Viral sensations are strange things. As soon as anything truly goes viral it seems a tide of naysayers rises up to contradict those who have jumped on the bandwagon; every action has an equal an opposite reaction.
Invisible Children’s massively viral video on brutal Ugandan mercenary Joseph Kony found its fair share of critics among US audiences who accused the non-profit group of everything from plain oversimplifying to corrupt profiteering. But you can now count actual Ugandans among the critics as well.
CBS News reports that a number activists in Uganda are now criticizing the video: “There is no historical context. It’s more like a fashion thing,” says Timothy Kalyegira, whom CBS describes as a “social critic” and newspaper editor in Uganda.
The accusations against Invisible Children range from lack of fiscal transparency to the group’s tactics. Financial issues such as how much the group’s administrators pay themselves are disputed in heated arguments online, but the heart of the matter seems to be the group’s cooperation with the Ugandan government: Invisible Children has sought to work with the government to stop Kony’s abuse, but the government itself is widely seen as committing it own genocide against Ugandans in the northern region of the country.

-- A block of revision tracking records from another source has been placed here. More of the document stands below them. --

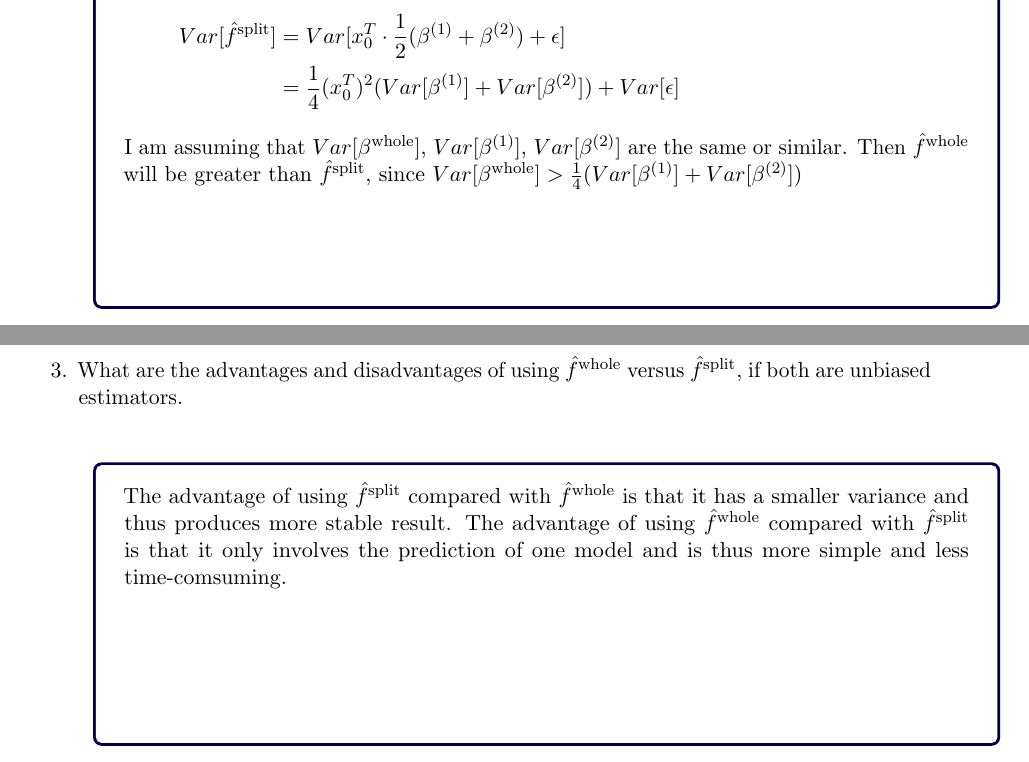
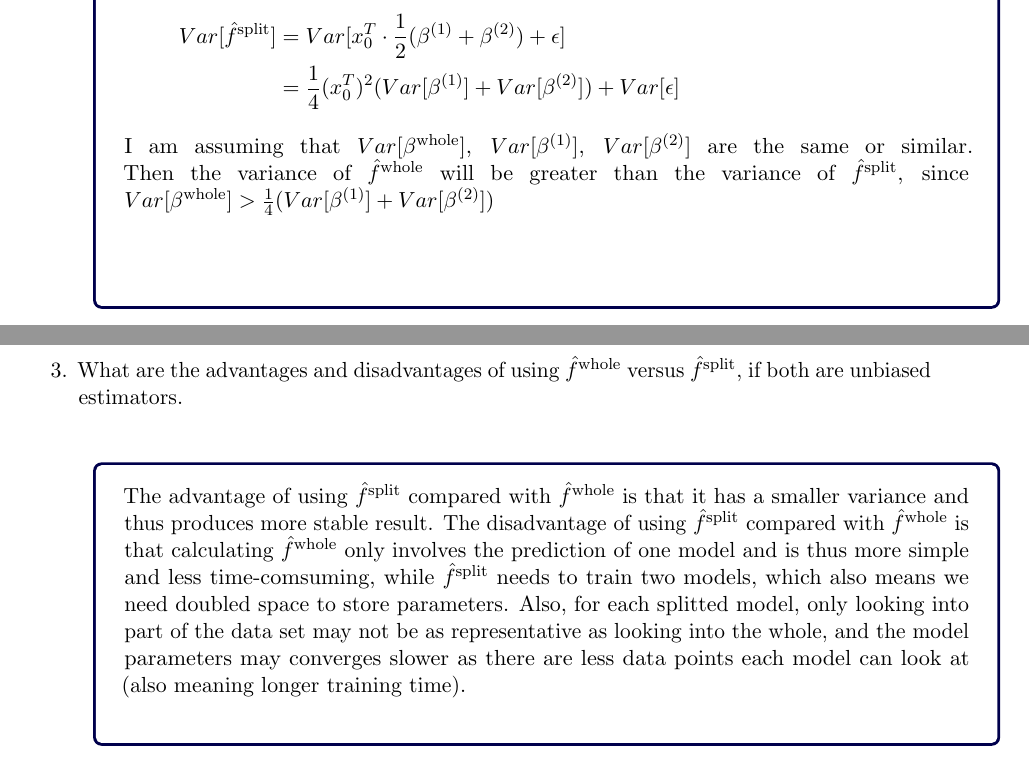
Before and after one commit to Evenstarneko/Machine-learning, a LaTeX problem sheet (HW2/2021_homework2_analytical_template.tex): two parts of pages 6 and 7 of 9, joined at a grey line, cut so that both start at the same text. Compiled offline with pdfLaTeX.

Commit message:
hw2 analytical done

```diff
--- a/HW2/2021_homework2_analytical_template.tex
+++ b/HW2/2021_homework2_analytical_template.tex
@@ -452,7 +452,7 @@ Var[\hat{f}^{\text{split}}] &= Var[x_{0}^{T}\cdot\frac{1}{2}(\beta^{(1)} + \beta
 &= \frac{1}{4}(x_{0}^{T})^{2} (Var[\beta^{(1)}] + Var[\beta^{(2)}]) + Var[\epsilon] \notag
 \end{align}
 I am assuming that $Var[\beta^{\text{whole}}]$, $Var[\beta^{(1)}]$, $Var[\beta^{(2)}]$ are the same or similar.
-Then $\hat{f}^{\text{whole}}$ will be greater than $\hat{f}^{\text{split}}$, since
+Then the variance of $\hat{f}^{\text{whole}}$ will be greater than the variance of $\hat{f}^{\text{split}}$, since
 $Var[\beta^{\text{whole}}] > \frac{1}{4}(Var[\beta^{(1)}] + Var[\beta^{(2)}])$ \\
 
 \end{answertext}
@@ -465,7 +465,7 @@ $Var[\beta^{\text{whole}}] > \frac{1}{4}(Var[\beta^{(1)}] + Var[\beta^{(2)}])$ \
 \begin{answertext}{5cm}{}
 
 The advantage of using $\hat{f}^{\text{split}}$ compared with $\hat{f}^{\text{whole}}$ is that it has a smaller variance and thus produces more stable result.
-The advantage of using $\hat{f}^{\text{whole}}$ compared with $\hat{f}^{\text{split}}$ is that it only involves the prediction of one model and is thus more simple and less time-comsuming.
+The disadvantage of using $\hat{f}^{\text{split}}$ compared with $\hat{f}^{\text{whole}}$ is that calculating $\hat{f}^{\text{whole}}$ only involves the prediction of one model and is thus more simple and less time-comsuming, while $\hat{f}^{\text{split}}$ needs to train two models, which also means we need doubled space to store parameters. Also, for each splitted model, only looking into part of the data set may not be as representative as looking into the whole, and the model parameters may converges slower as there are less data points each model can look at (also meaning longer training time).
 
 \end{answertext}
 \end{enumerate}
```
Also changed, not shown: HW2/2021_homework2_analytical_template.pdf, HW2/2021_homework2_analytical_template.tex (2 more changed lines), 3 other files.
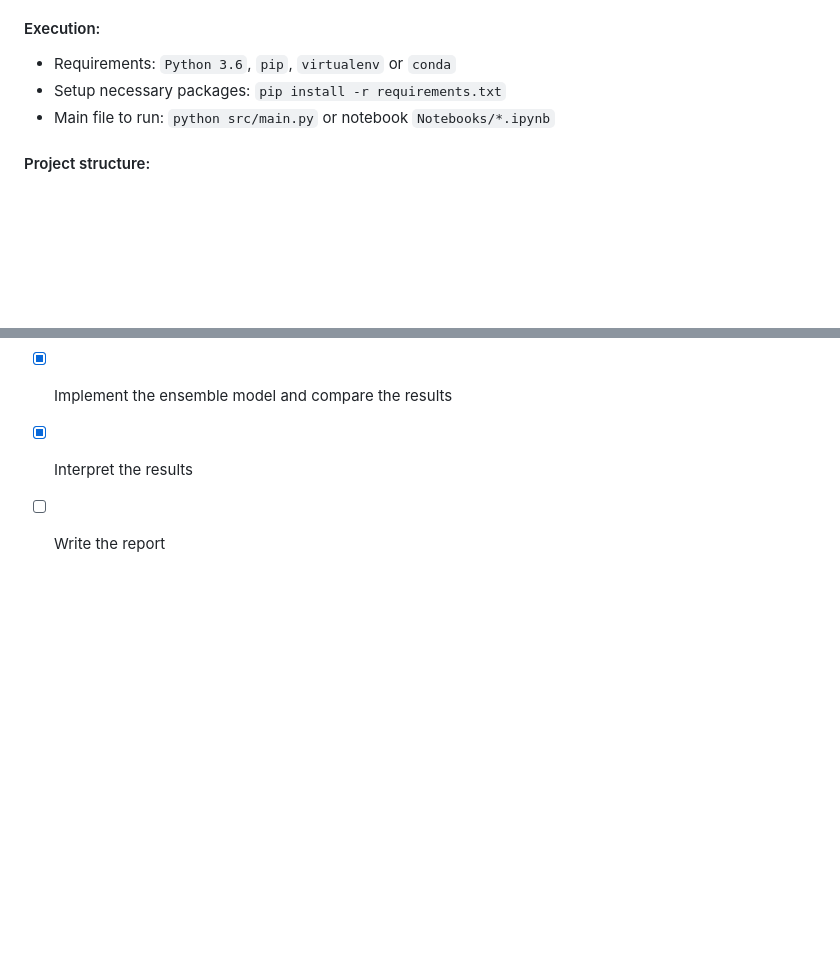
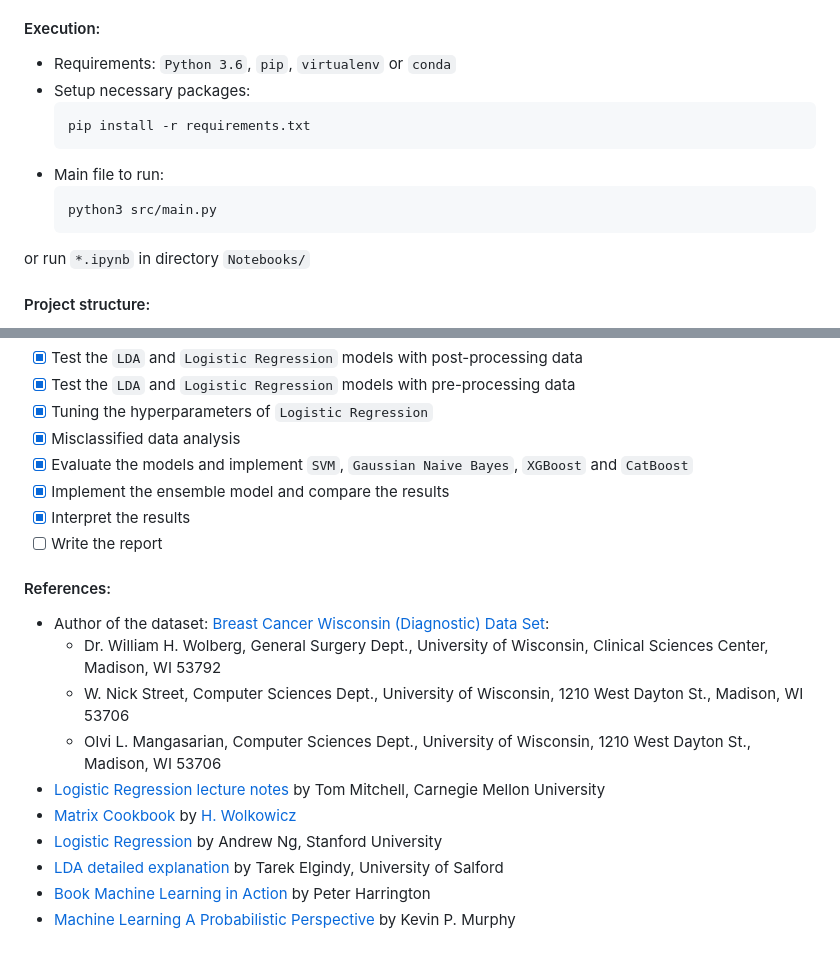
Before and after one commit to qlinhta/BreastCancerDiagnostic, a Markdown page: README.md, 2 parts joined by grey strips. GitHub-like rendering; blank space fills up the shorter version.

Commit message:
Update :: Modification @ Readme update

````diff
--- a/README.md
+++ b/README.md
@@ -18,8 +18,15 @@
 #### Execution:
 
 * Requirements: `Python 3.6`, `pip`, `virtualenv` or `conda`
-* Setup necessary packages: `pip install -r requirements.txt`
-* Main file to run: `python src/main.py` or notebook `Notebooks/*.ipynb`
+* Setup necessary packages:
+  ```
+  pip install -r requirements.txt
+  ```
+* Main file to run:
+  ```
+  python3 src/main.py
+  ```
+or run `*.ipynb` in directory `Notebooks/`
 
 #### Project structure:
 
@@ -101,3 +108,20 @@
 * [x] Implement the ensemble model and compare the results
 * [x] Interpret the results
 * [ ] Write the report
+
+#### References:
+
+* Author of the dataset: [Breast Cancer Wisconsin (Diagnostic) Data Set](https://archive.ics.uci.edu/ml/datasets/breast+cancer+wisconsin+(diagnostic)):
+  * Dr. William H. Wolberg, General Surgery Dept., University of
+    Wisconsin, Clinical Sciences Center, Madison, WI 53792
+  * W. Nick Street, Computer Sciences Dept., University of
+    Wisconsin, 1210 West Dayton St., Madison, WI 53706
+  * Olvi L. Mangasarian, Computer Sciences Dept., University of
+    Wisconsin, 1210 West Dayton St., Madison, WI 53706
+* [Logistic Regression lecture notes](https://www.cs.cmu.edu/~tom/mlbook/NBayesLogReg.pdf) by Tom Mitchell, Carnegie Mellon University
+* [Matrix Cookbook](https://www.math.uwaterloo.ca/~hwolkowi/matrixcookbook.pdf) by
+  [H. Wolkowicz](https://www.math.uwaterloo.ca/~hwolkowi/)
+* [Logistic Regression](https://www.coursera.org/learn/machine-learning/resources/2QZ9T) by Andrew Ng, Stanford University
+* [LDA detailed explanation](https://usir.salford.ac.uk/id/eprint/52074/1/AI_Com_LDA_Tarek.pdf) by Tarek Elgindy, University of Salford
+* [Book Machine Learning in Action](https://www.manning.com/books/machine-learning-in-action) by Peter Harrington
+* [Machine Learning A Probabilistic Perspective](http://noiselab.ucsd.edu/ECE228/Murphy_Machine_Learning.pdf) by Kevin P. Murphy
````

Invisible Children defends its strategy, saying, “The only feasible and proper way to stop Kony and protect the civilians he targets is to coordinate efforts with regional governments.” But critics aren’t having it, and accuse the group of allying with as great an evil as they’re trying to extinguish.
“Theirs is a narrow perspective,” said Ogenga Latigo, a northern Ugandan politician who led opposition in the Ugandan parliament.
Others are skeptical about the timing: “The issue has been around for ages,” said Ugandan political analyst Nicholas Sengoba. “We have to ask ourselves why suddenly there is this uproar. I believe that these people have other motives that they are not putting out in the open.”
And of course, many in the U.S. are skeptical of the timing America’s own sending 100 combat troops to Uganda just last year–after two decades of Kony’s rapacious abuse—the very same year that 2.5 billion gallons of oil were suddenly discovered along the Ugandan border.
Many point out that a deeply systemic, macroeconomic change in the region of Uganda and Congo is needed. Without a seismic shift in the nation’s institutions, picking off Kony will simply allow another warlord to rise up in his place, and won’t stop the Ugandan government from engaging in genocide.
However, Invisible Children doesn’t seem unaware of this. Defending the group’s education spending for Ugandans the group’s Jedidiah Jennkis told CBS this morning, “The truth is, if you want sustainable peace, if you don’t want to see another warlord rise up, these people have to have a bright economic future. We want a holistic approach to really rehabilitate the region to create lasting peace.”
President Obama recently applauded Invisible Children’s video. As was the case with last year’s “humanitarian mission” in Libya, it may be that murky ulterior motives hang behind all the Ugandan attention. But whatever the motive, it’s hard to see how all the new attention brought to Ugandans’ plight is a net negative.
CBS notes Luis Moreno-Ocampo, head of the International Criminal Court where Kony is wanted for war crimes, describes the attention garnered by the Invisible Children video as “incredible, exactly what we need.”